Activity: Could you tally the lines in the listing below that include the word "offerto"? Respond with the total alone.

Source data:
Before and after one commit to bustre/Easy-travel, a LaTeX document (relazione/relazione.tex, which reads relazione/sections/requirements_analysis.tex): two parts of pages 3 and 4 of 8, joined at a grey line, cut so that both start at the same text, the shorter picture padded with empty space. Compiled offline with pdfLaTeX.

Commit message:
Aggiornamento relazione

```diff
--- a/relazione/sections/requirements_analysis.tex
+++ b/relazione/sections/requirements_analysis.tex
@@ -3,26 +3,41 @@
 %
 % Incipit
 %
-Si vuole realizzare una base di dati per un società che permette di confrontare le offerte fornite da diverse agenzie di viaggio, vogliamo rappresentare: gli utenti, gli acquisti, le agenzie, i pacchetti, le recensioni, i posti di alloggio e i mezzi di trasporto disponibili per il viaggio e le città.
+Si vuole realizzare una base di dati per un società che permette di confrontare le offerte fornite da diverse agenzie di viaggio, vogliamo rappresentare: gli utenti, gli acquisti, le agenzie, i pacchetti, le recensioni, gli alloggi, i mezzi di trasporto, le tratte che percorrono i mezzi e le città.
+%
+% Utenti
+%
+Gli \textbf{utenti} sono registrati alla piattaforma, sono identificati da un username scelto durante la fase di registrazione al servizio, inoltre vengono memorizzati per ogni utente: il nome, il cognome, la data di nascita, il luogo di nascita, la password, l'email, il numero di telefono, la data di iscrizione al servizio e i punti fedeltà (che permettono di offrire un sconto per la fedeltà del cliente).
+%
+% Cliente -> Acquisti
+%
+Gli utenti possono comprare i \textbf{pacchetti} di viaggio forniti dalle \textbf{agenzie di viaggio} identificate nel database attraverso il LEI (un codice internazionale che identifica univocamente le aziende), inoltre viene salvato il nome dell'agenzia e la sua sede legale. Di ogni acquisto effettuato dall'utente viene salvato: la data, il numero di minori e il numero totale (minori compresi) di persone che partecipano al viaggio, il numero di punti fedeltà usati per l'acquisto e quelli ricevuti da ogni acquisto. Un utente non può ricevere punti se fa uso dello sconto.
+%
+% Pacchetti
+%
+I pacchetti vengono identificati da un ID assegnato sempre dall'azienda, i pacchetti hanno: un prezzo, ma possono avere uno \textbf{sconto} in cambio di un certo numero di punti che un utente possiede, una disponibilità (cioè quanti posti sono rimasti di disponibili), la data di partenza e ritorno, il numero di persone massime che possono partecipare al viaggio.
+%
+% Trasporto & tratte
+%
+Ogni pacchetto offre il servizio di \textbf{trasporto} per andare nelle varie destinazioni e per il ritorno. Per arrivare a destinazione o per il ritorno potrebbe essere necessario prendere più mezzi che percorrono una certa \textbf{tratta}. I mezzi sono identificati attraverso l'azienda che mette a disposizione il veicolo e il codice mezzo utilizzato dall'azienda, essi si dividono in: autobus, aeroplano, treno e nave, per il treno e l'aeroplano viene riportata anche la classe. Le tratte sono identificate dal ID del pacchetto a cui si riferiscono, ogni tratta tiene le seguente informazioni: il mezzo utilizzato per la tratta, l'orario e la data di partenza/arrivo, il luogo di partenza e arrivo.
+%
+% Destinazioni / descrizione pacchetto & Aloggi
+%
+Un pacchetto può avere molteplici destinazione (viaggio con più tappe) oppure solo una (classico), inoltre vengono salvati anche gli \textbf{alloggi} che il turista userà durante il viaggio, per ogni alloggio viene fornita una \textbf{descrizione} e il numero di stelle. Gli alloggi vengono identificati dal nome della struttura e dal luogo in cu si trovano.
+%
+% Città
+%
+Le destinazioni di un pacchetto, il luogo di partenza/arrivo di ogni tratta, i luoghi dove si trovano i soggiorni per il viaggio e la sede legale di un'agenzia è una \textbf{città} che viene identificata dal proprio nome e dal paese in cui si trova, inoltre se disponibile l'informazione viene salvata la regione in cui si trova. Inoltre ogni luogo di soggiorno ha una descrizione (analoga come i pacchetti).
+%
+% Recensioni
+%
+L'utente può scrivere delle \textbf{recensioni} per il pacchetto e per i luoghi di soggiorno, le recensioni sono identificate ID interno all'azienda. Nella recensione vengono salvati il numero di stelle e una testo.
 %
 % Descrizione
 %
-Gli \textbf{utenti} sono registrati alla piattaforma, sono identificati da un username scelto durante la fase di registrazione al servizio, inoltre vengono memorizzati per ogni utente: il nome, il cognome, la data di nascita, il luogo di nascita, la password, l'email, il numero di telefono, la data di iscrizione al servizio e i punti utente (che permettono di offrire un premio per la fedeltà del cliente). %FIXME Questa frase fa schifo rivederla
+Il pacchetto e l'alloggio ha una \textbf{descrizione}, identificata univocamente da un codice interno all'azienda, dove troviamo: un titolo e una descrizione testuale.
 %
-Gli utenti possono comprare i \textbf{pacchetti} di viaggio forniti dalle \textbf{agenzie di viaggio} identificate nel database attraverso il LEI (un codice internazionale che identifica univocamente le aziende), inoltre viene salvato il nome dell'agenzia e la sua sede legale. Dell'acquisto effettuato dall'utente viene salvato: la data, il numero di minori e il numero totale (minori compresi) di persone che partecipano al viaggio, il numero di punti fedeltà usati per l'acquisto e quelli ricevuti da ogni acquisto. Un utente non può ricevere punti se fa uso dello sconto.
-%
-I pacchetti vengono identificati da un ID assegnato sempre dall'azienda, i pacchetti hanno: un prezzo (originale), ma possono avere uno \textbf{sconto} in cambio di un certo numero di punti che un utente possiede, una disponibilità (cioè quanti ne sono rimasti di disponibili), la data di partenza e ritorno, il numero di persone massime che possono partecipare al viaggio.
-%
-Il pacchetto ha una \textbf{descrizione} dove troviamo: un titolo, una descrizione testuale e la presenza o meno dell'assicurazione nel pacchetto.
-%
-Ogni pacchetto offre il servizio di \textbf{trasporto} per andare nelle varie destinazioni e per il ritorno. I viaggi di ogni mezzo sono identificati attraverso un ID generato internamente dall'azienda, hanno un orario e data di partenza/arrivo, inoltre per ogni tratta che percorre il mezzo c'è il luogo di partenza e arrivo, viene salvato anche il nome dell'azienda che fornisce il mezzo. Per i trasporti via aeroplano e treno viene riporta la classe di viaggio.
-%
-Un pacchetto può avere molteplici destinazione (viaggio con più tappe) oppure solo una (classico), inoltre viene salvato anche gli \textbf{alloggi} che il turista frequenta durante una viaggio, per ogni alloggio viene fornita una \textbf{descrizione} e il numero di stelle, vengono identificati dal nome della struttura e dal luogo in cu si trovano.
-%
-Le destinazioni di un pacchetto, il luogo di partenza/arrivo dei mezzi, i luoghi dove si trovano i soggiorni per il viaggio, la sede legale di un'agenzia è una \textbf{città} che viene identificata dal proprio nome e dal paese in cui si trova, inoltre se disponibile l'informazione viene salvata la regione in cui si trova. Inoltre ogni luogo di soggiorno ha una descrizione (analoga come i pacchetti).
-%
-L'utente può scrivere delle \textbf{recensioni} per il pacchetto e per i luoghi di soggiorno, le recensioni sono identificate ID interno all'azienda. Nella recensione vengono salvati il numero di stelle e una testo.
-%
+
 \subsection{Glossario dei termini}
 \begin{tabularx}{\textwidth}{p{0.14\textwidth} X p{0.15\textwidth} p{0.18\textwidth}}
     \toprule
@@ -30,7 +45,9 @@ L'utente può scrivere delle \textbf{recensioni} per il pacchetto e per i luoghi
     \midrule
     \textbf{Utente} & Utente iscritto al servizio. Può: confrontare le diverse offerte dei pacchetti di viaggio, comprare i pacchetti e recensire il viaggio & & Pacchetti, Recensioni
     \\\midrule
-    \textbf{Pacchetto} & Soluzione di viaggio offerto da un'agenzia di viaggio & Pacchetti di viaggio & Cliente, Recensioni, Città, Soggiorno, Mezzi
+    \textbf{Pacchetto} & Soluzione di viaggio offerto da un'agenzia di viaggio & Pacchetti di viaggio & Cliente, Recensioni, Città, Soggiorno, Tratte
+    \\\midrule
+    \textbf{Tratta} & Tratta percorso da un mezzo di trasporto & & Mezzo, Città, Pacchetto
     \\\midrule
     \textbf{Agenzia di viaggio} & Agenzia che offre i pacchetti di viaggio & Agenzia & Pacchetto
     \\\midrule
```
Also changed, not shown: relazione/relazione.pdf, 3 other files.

--

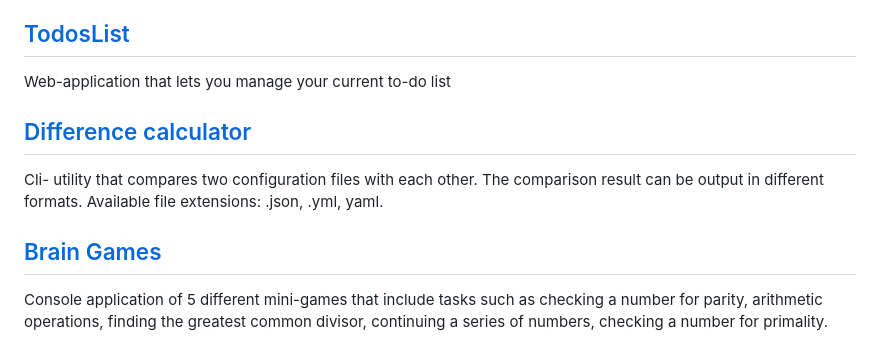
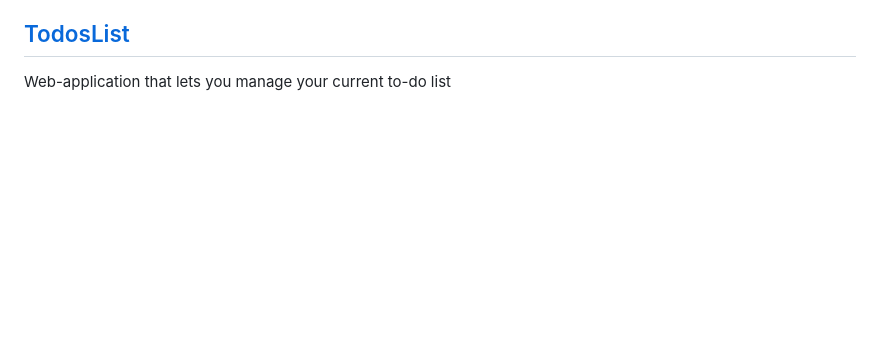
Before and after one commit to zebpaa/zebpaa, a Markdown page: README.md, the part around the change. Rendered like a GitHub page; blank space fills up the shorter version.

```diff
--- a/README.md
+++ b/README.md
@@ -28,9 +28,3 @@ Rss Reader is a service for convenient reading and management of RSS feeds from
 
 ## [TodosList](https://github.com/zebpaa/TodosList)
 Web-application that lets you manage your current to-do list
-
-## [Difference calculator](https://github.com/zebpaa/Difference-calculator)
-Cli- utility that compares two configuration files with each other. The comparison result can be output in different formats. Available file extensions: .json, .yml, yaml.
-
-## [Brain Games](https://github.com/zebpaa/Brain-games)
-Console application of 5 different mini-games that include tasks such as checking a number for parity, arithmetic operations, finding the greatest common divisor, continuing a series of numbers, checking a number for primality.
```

Solution for this problem: 2